And a host of angels fill the night sky and sing a chorus, telling these teenage boys that the Messiah had been born a few miles away. Funny thing is, the angel presumed they'd go find Him, too. Told the boys how to recognize the salvation of Israel.

Now, I work with teenagers. All you have to do to see them amped up is tell them you're paying for pizza or laser tag or the movie and high-fives and loud yells aren't far behind. I can hardly imagine the enthusiasm and excitement of this rag-tag bunch of entry-level clerks covering 2 miles in about 15 minutes. Hitting the town and looking for somebody who just had a baby in a stable. Urgent. Loud. Chaos. Excitement.

Then they blew into the stable and told Mary their story: Hillside. Angels. Chorus. This is how you'll know.

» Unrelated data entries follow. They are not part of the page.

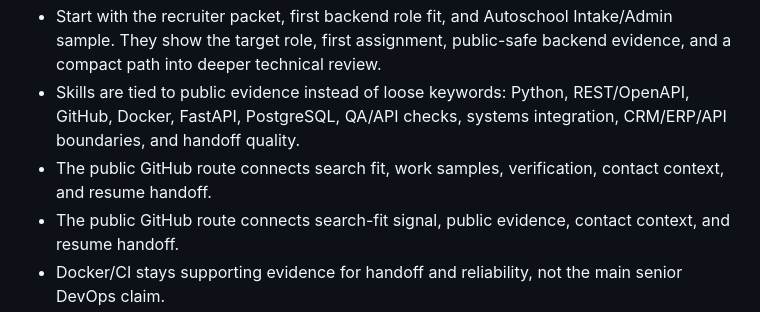
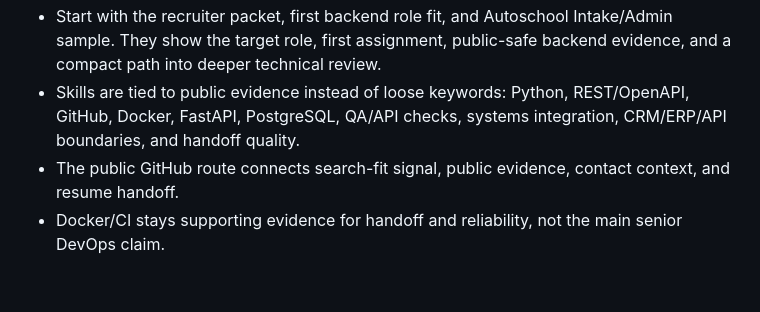
Before and after one commit to AlexGerlitz/AlexGerlitz, a Markdown page: LINKEDIN_PROOF_SIGNAL.md, the part around the change. GitHub-like rendering; blank space fills up the shorter version.

Commit message:
Clean recruiter route wording

```diff
--- a/LINKEDIN_PROOF_SIGNAL.md
+++ b/LINKEDIN_PROOF_SIGNAL.md
@@ -7,7 +7,6 @@ I use this as the open-first public route for a LinkedIn profile view, a recruit
 - LinkedIn profile positioning, Services, Featured work samples, About, English profile path, and visible skill context point to the same Python/backend automation, internal tools, API/CRM integration, QA automation Python, AI workflow, and reliability review path.
 - Start with the recruiter packet, first backend role fit, and Autoschool Intake/Admin sample. They show the target role, first assignment, public-safe backend evidence, and a compact path into deeper technical review.
 - Skills are tied to public evidence instead of loose keywords: Python, REST/OpenAPI, GitHub, Docker, FastAPI, PostgreSQL, QA/API checks, systems integration, CRM/ERP/API boundaries, and handoff quality.
-- The public GitHub route connects search fit, work samples, verification, contact context, and resume handoff.
 - The public GitHub route connects search-fit signal, public evidence, contact context, and resume handoff.
 - Docker/CI stays supporting evidence for handoff and reliability, not the main senior DevOps claim.
 
```
Also changed, not shown: PROOF_OF_WORK.md (+1 -1 lines).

My guess is Mary was mildly used to stories of angels telling good news these days, but I can't see that she'd ever get tired of hearing more. Teenage boys telling the story in urgent, loud, chaotic excitement. Talking all over each other and being understood by a teenage girl.

Then they go back, praising God. My guess is that they never looked at that hillside or life the same way again after that night.

But there was more chaos 8 days later: They go to the Temple with their peasant offering of two birds (they couldn't afford a lamb) and they run into of the remnant who had hung in there over time to wait on God's plan. Turns out this guy went to the Temple every day looking for young couples dedicating their babies because God told him he wouldn't die until he saw Him. Mary heard this elderly gentleman say he could die happy because he'd laid eyes on the Messiah. Mary also got some food for thought with a little message about the boy's pain would pierce her own soul.

More chaos: Same day. Anna, a prophetess and widow who had nothing to do all day every day but pray and fast at the Temple. She, too, reinforced the idea and kind of became one of the first missionaries, telling anyone who would listen about the Redeemer of Israel.

The boy grew. They see Him as a teenager in the Temple teaching the most learned men of His day while on the family trip to celebrate the Passover. Chaos.

We then meet John the Baptist and if you want to talk about loud, urgent, and chaos, you got it. He does such things as call the religious leaders of his day a "brood of snakes." He chides the nation for not walking humbly with God and merely thinking that because they are Israelites, they're "in." He brings all the wrong people (a.k.a. "tax gatherers and sinners") to the party. When he's not busy heralding the coming of the Messiah, he's busy exposing the sins of King Herod. Yeah. Jail time. Chaos.

He baptizes Christ. Loud. Enthusiasm. Excitement.

And here's what I learned from my friends in Lost and Found when they talked about the events of these chapters when they introduced the song.

See, they said that Jesus didn't come into a STABLE, per se.

He came into the world's un-STABLE.

And that silent night wasn't so silent.
And the next 30 years or so wasn't so silent.
It was urgent.
It was loud.
It was chaotic.

And that's what Christ does, when you think about it.

He comes into our un-STABLE.
And keeps our status from becoming quo.
And makes thing urgent, loud and chaotic.
And beautiful in the unSTABILITY.

In Excelsis Deo, indeed.

(Tomorrow's reading: Luke 4 & 5)